Delivering the keynote speech at the CIM Future Marketer’s Conference, MTI Consulting CEO Hilmy Cader inaugurated the session with two hard-hitting questions of whether there are sufficient marketers as CEOs and if marketing is the most respected function.
After the ‘target audience’ agreed that neither one of the questions can be answered satisfactorily, he continued to discourse the importance of ‘value creation’ by the marketers, since the profession is misunderstood and the scope is not appreciated. His presentation was themed ‘Forget Marketing – Focus on Cross-Functional Value Creation’.
Drawing from his consulting experience, he emphasised on how marketing in many scenarios had failed to produce or effectively convey the business value creation made by marketing and that marketing was largely high on ‘silo impact.’ This established the game plan for the session which was to drive the thinking, in order to achieve career progression and respect for the future marketers.
He also highlighted the pressure on future marketers to break away from functional specialisation, to value creation and thus need to forget about the term marketing in order to adapt to changing business requirements.
Firstly he pointed out how capital has become increasingly impatient with regards to returns on investment on marketing activity. It has become very essential to prove and balance short term and long term impacts of marketing activity. The obligation to deliver quick short term results as a marketer has increased largely over the last few years.
Furthermore, it is important to drive marketing accountability by effectively measuring and evaluating marketing impact. While the general notion may be that measuring marketing impact is difficult due to its intangible nature, it is up to the business to devise effective criteria to evaluate such activity. Every marketing activity should have an ROI and there has to be a strong fundamental appreciation of financials among marketers.
As marketers, it is also important to rationalize everything from products, brands, customers, channels and marcoms and ask the hard questions. How does each and every item impact the bottom line? If they do not add value, then why do it at all? Hilmy exemplified this notion by using an example of how a prevalent MNC rationalised their brand portfolio, which ultimately increased the margins for the entire organisation.

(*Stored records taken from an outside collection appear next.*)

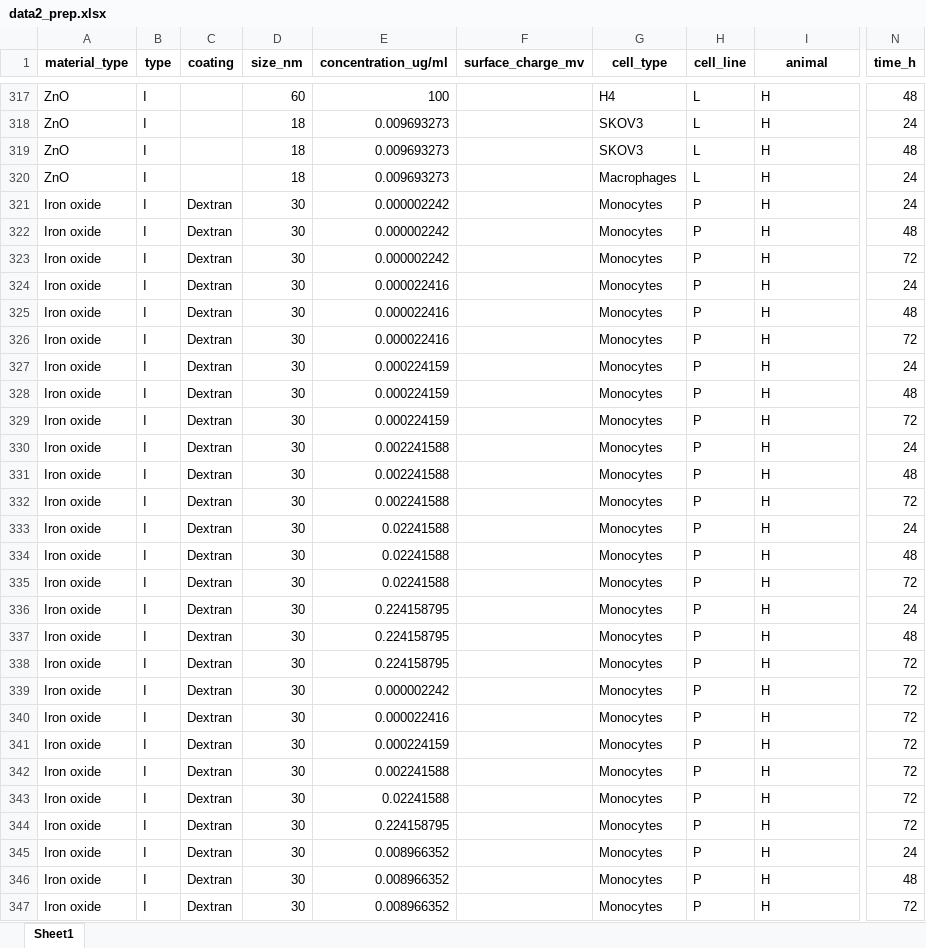
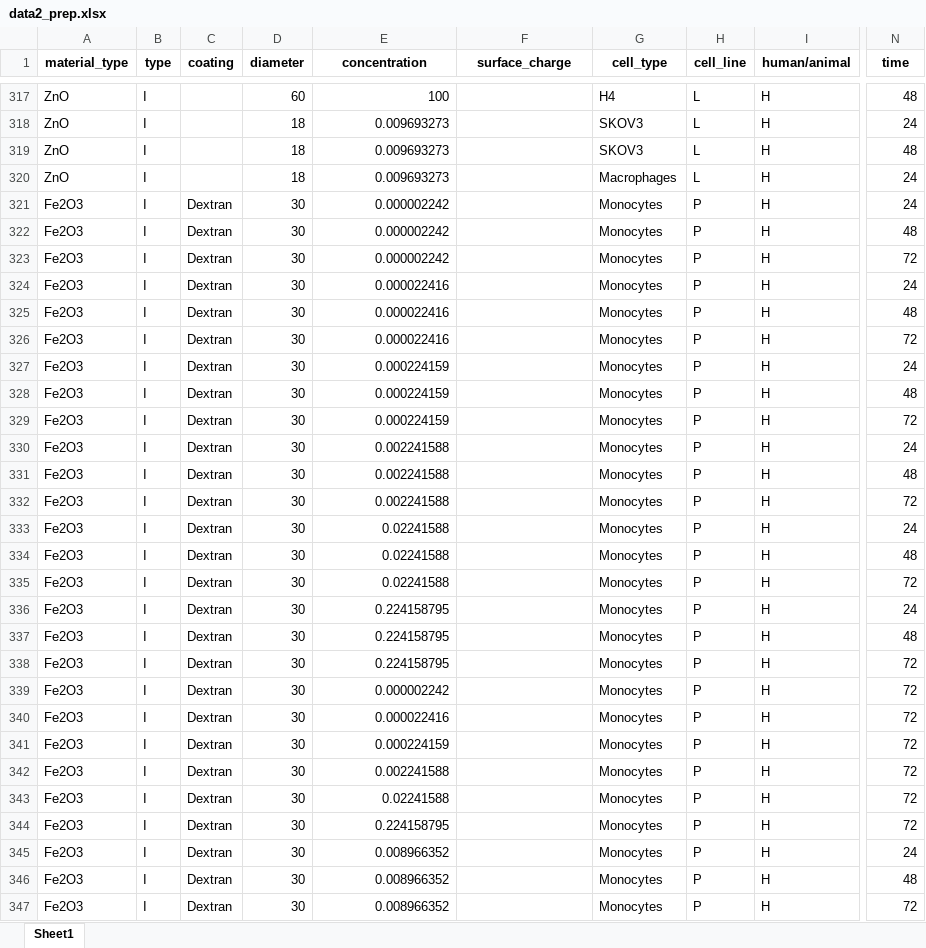
Before and after one commit to shanalyb/Data_Driven_BioTech, an Excel workbook: data/data2_prep.xlsx, sheet Sheet1, drawn as a sheet; only a part is shown, gaps mark what is left out; values as stored, in another font and other column widths than the file's, no borders; the diff covers the shown part only; the diff names each change by its address in the sheet, - before the commit and + after, or states it on an @@ line.

```diff
--- a/data/data2_prep.xlsx (sheet Sheet1)
+++ b/data/data2_prep.xlsx (sheet Sheet1)
-D1: size_nm
+D1: diameter
-E1: concentration_ug/ml
+E1: concentration
-F1: surface_charge_mv
+F1: surface_charge
-I1: animal
+I1: human/animal
-N1: time_h
+N1: time
-A321:A347 (material_type): Iron oxide
+A321:A347 (material_type): Fe2O3
```
Also changed, not shown: 511 edited cells elsewhere in this sheet, data/data14_prep.xlsx, 6 other files.
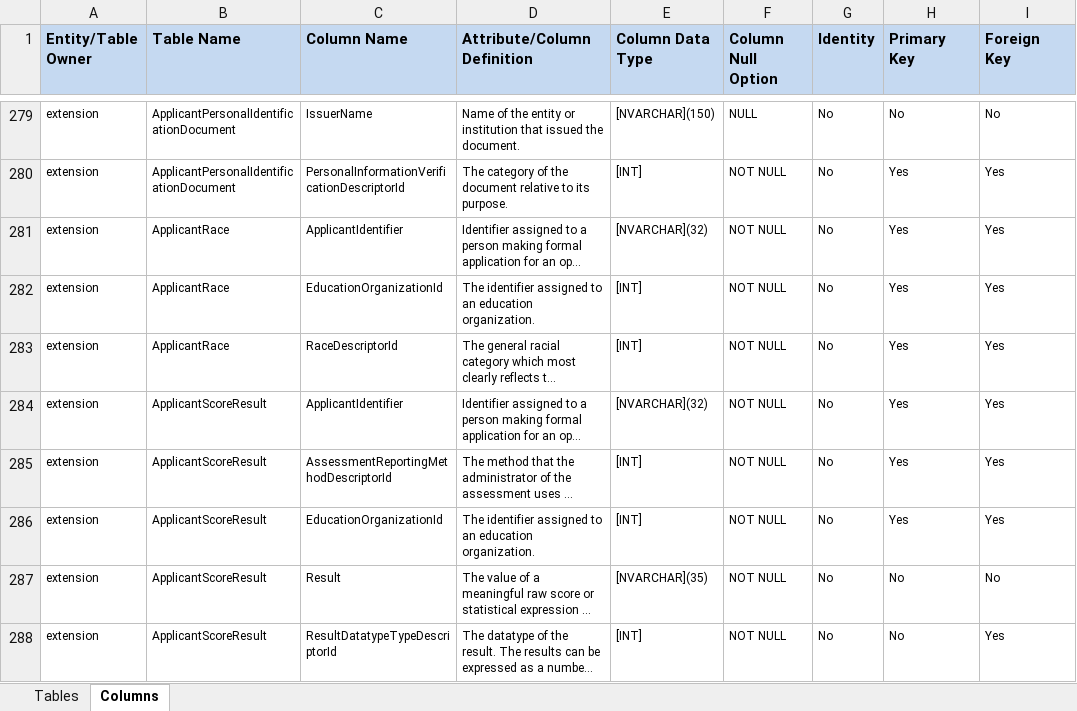
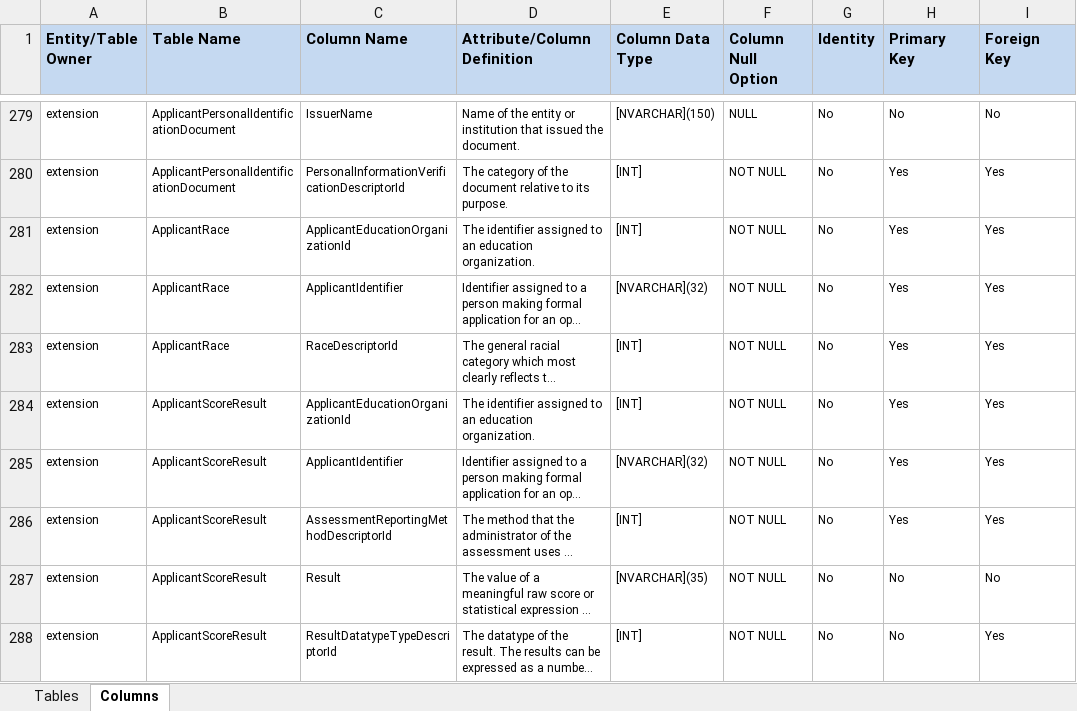
Before and after one commit to KleinISD-EdFi/MetaEd-TPDP-Files, an Excel workbook: MetaEdOutput/Documentation/DataDictionary/Public-Ed-Fi-SQL-Data-Dictionary.xlsx, sheet Columns, drawn as a sheet; only a part is shown, gaps mark what is left out; long unchanged cells end in …; values as stored, in another font and other column widths than the file's, no borders; removed rows and columns are numbered as before the commit, all else as after; the diff covers the shown part only; the diff names each change by its address in the sheet, - before the commit and + after, or states it on an @@ line.

```diff
--- a/MetaEdOutput/Documentation/DataDictionary/Public-Ed-Fi-SQL-Data-Dictionary.xlsx (sheet Columns)
+++ b/MetaEdOutput/Documentation/DataDictionary/Public-Ed-Fi-SQL-Data-Dictionary.xlsx (sheet Columns)
+row 281: extension | ApplicantRace | ApplicantEducationOrganizationId | The identifier assigned to an education organization. | [INT] | NOT NULL | No | Yes | Yes
-row 282: extension | ApplicantRace | EducationOrganizationId | The identifier assigned to an education organization. | [INT] | NOT NULL | No | Yes | Yes
+row 284: extension | ApplicantScoreResult | ApplicantEducationOrganizationId | The identifier assigned to an education organization. | [INT] | NOT NULL | No | Yes | Yes
-row 286: extension | ApplicantScoreResult | EducationOrganizationId | The identifier assigned to an education organization. | [INT] | NOT NULL | No | Yes | Yes
```
Also changed, not shown: 25 added rows, 25 removed rows and 13 edited cells elsewhere in this sheet, MetaEdOutput/Documentation/Ed-Fi-Handbook/Ed-Fi-Handbook.xlsx, 9 other files.
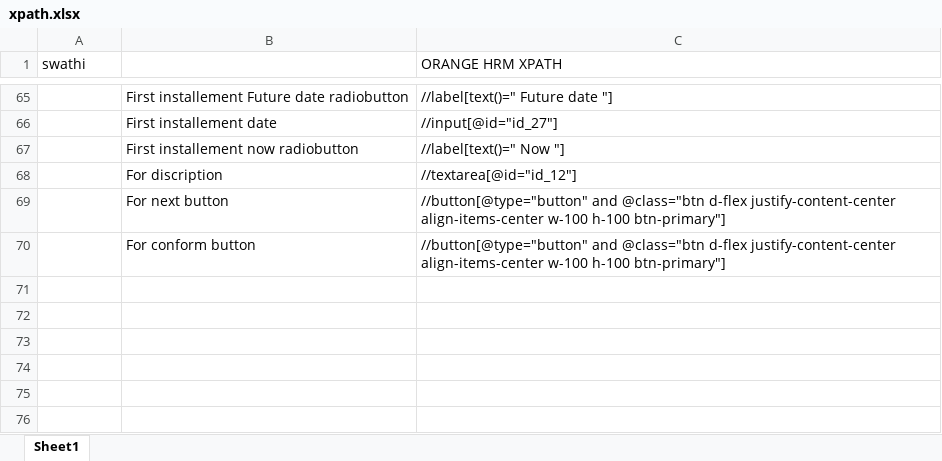
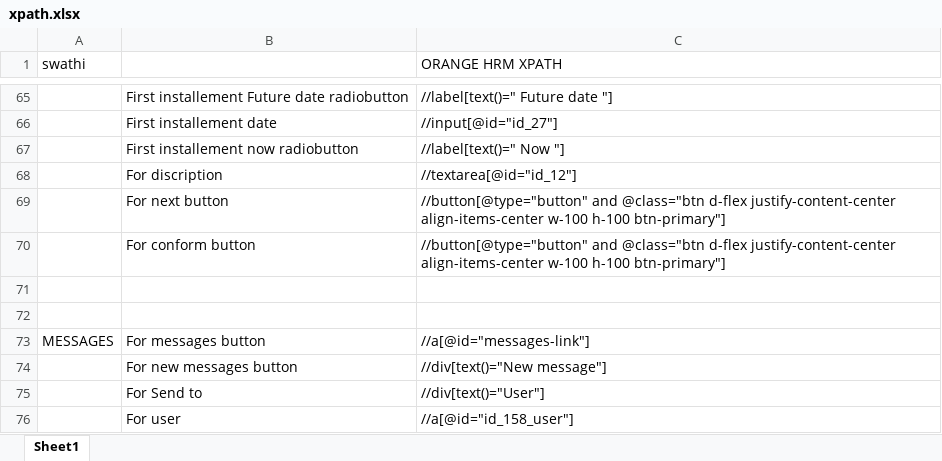
Before and after one commit to swathimaloth1/Repo_swathi, an Excel workbook: xpath.xlsx, sheet Sheet1, drawn as a sheet; only a part is shown, gaps mark what is left out; values as stored, in another font and other column widths than the file's, no borders; the diff names each change by its address in the sheet, - before the commit and + after, or states it on an @@ line.

Commit message:
commit

```diff
--- a/xpath.xlsx (sheet Sheet1)
+++ b/xpath.xlsx (sheet Sheet1)
+row 71: (empty)
+row 72: (empty)
+row 73: MESSAGES | For messages button | //a[@id="messages-link"]
+row 74:  | For new messages button | //div[text()="New message"]
+row 75:  | For Send to | //div[text()="User"]
+row 76:  | For user | //a[@id="id_158_user"]
```
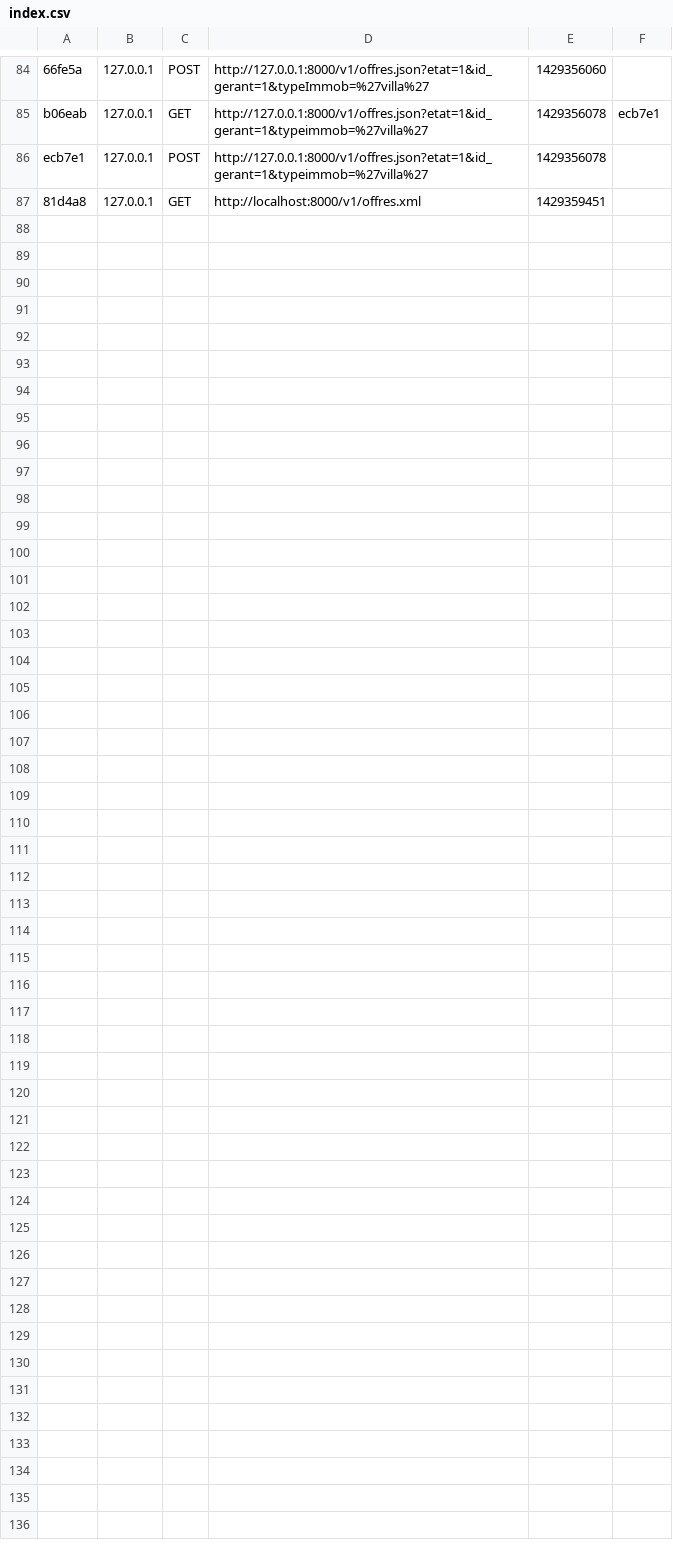
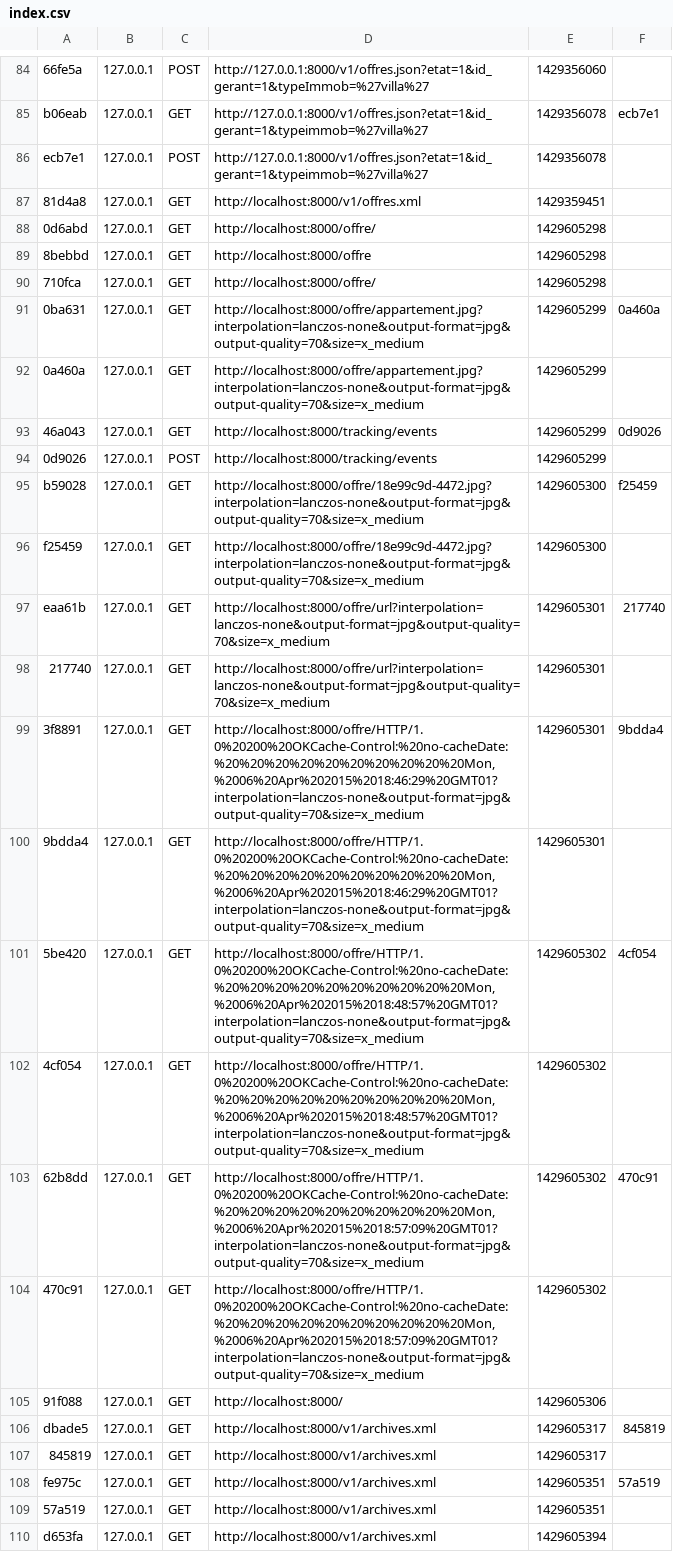
Before and after one commit to DarkRay/pidev_sprint2, a CSV file: app/cache/dev/profiler/index.csv, drawn as a sheet; only a part is shown, gaps mark what is left out.

Commit message:
ajout archive Rest

```diff
--- a/app/cache/dev/profiler/index.csv
+++ b/app/cache/dev/profiler/index.csv
@@ -87 +87,24 @@ ecb7e1,127.0.0.1,POST,http://127.0.0.1:8000/v1/offres.json?etat=1&id_gerant=1&ty
 81d4a8,127.0.0.1,GET,http://localhost:8000/v1/offres.xml,1429359451,
+0d6abd,127.0.0.1,GET,http://localhost:8000/offre/,1429605298,
+8bebbd,127.0.0.1,GET,http://localhost:8000/offre,1429605298,
+710fca,127.0.0.1,GET,http://localhost:8000/offre/,1429605298,
+0ba631,127.0.0.1,GET,http://localhost:8000/offre/appartement.jpg?interpolation=lanczos-none&output-format=jpg&output-quality=70&size=x_medium,1429605299,0a460a
+0a460a,127.0.0.1,GET,http://localhost:8000/offre/appartement.jpg?interpolation=lanczos-none&output-format=jpg&output-quality=70&size=x_medium,1429605299,
+46a043,127.0.0.1,GET,http://localhost:8000/tracking/events,1429605299,0d9026
+0d9026,127.0.0.1,POST,http://localhost:8000/tracking/events,1429605299,
+b59028,127.0.0.1,GET,http://localhost:8000/offre/18e99c9d-4472.jpg?interpolation=lanczos-none&output-format=jpg&output-quality=70&size=x_medium,1429605300,f25459
+f25459,127.0.0.1,GET,http://localhost:8000/offre/18e99c9d-4472.jpg?interpolation=lanczos-none&output-format=jpg&output-quality=70&size=x_medium,1429605300,
+eaa61b,127.0.0.1,GET,http://localhost:8000/offre/url?interpolation=lanczos-none&output-format=jpg&output-quality=70&size=x_medium,1429605301,217740
+217740,127.0.0.1,GET,http://localhost:8000/offre/url?interpolation=lanczos-none&output-format=jpg&output-quality=70&size=x_medium,1429605301,
+3f8891,127.0.0.1,GET,"http://localhost:8000/offre/HTTP/1.0%20200%20OKCache-Control:%20no-cacheDate:%20%20%20%20%20%20%20%20%20%20Mon,%2006%20Apr%202015%2018:46:29%20GMT01?interpolation=lanczos-none&output-format=jpg&output-quality=70&size=x_medium",1429605301,9bdda4
+9bdda4,127.0.0.1,GET,"http://localhost:8000/offre/HTTP/1.0%20200%20OKCache-Control:%20no-cacheDate:%20%20%20%20%20%20%20%20%20%20Mon,%2006%20Apr%202015%2018:46:29%20GMT01?interpolation=lanczos-none&output-format=jpg&output-quality=70&size=x_medium",1429605301,
+5be420,127.0.0.1,GET,"http://localhost:8000/offre/HTTP/1.0%20200%20OKCache-Control:%20no-cacheDate:%20%20%20%20%20%20%20%20%20%20Mon,%2006%20Apr%202015%2018:48:57%20GMT01?interpolation=lanczos-none&output-format=jpg&output-quality=70&size=x_medium",1429605302,4cf054
+4cf054,127.0.0.1,GET,"http://localhost:8000/offre/HTTP/1.0%20200%20OKCache-Control:%20no-cacheDate:%20%20%20%20%20%20%20%20%20%20Mon,%2006%20Apr%202015%2018:48:57%20GMT01?interpolation=lanczos-none&output-format=jpg&output-quality=70&size=x_medium",1429605302,
+62b8dd,127.0.0.1,GET,"http://localhost:8000/offre/HTTP/1.0%20200%20OKCache-Control:%20no-cacheDate:%20%20%20%20%20%20%20%20%20%20Mon,%2006%20Apr%202015%2018:57:09%20GMT01?interpolation=lanczos-none&output-format=jpg&output-quality=70&size=x_medium",1429605302,470c91
+470c91,127.0.0.1,GET,"http://localhost:8000/offre/HTTP/1.0%20200%20OKCache-Control:%20no-cacheDate:%20%20%20%20%20%20%20%20%20%20Mon,%2006%20Apr%202015%2018:57:09%20GMT01?interpolation=lanczos-none&output-format=jpg&output-quality=70&size=x_medium",1429605302,
+91f088,127.0.0.1,GET,http://localhost:8000/,1429605306,
+dbade5,127.0.0.1,GET,http://localhost:8000/v1/archives.xml,1429605317,845819
+845819,127.0.0.1,GET,http://localhost:8000/v1/archives.xml,1429605317,
+fe975c,127.0.0.1,GET,http://localhost:8000/v1/archives.xml,1429605351,57a519
+57a519,127.0.0.1,GET,http://localhost:8000/v1/archives.xml,1429605351,
+d653fa,127.0.0.1,GET,http://localhost:8000/v1/archives.xml,1429605394,
```
Also changed, not shown: 11 other files.
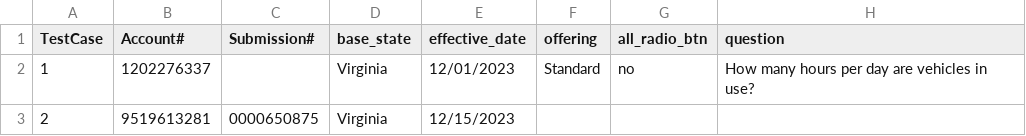
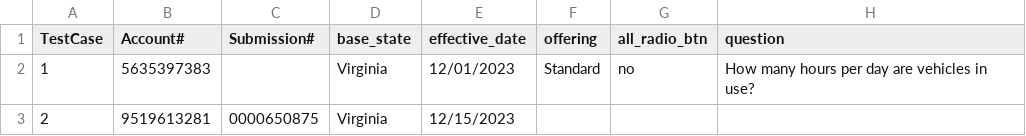
Before and after one commit to JaytiGupta/Goibibo, a CSV file: Data/data_new_submission_comm_auto.csv, drawn as a sheet; only a part is shown; the diff names each change by its address in the sheet, - before the commit and + after, or states it on an @@ line.

```diff
--- a/Data/data_new_submission_comm_auto.csv
+++ b/Data/data_new_submission_comm_auto.csv
-B2 (Account#): 1202276337
+B2 (Account#): 5635397383
```
Also changed, not shown: 2 other files.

There is also an increasing need for marketers to attain a deeper appreciation of behavioral sciences such as psychology, sociology and demography. Understanding complex human behavior has become a vital necessity among marketers and using these to develop behavioral and scientific models to complement marketing activity is very important and will help businesses to gain significant competitive advantages.
Elaborating on how Tesco and popular disruptive models such as Airbnb have redefined supply chains, Hilmy also pointed out how marketers need to understand the importance of the supply chain. Mentioning that it is as important as the demand chain, he went on to explain how channel power has also evolved with more collaboration activity taking precedence over dominance.
Talking on value chain specialisation, he addressed how ‘silo mentality’ is being overpowered by increasing cross functional value creation which is also applicable to conventional financial systems. Hence, it is becoming important for marketers to think and learn business processes in cross functions.
Furthermore, Hilmy touched upon marketers need to drive sustainable initiatives and to address mass socio-economic challenges within the lower level of the pyramid, which is mainly an untapped business opportunity. Finally he concluded by appealing to marketers to always ask the hard questions, keep things extremely simple and to ‘be thought masters before toast masters!’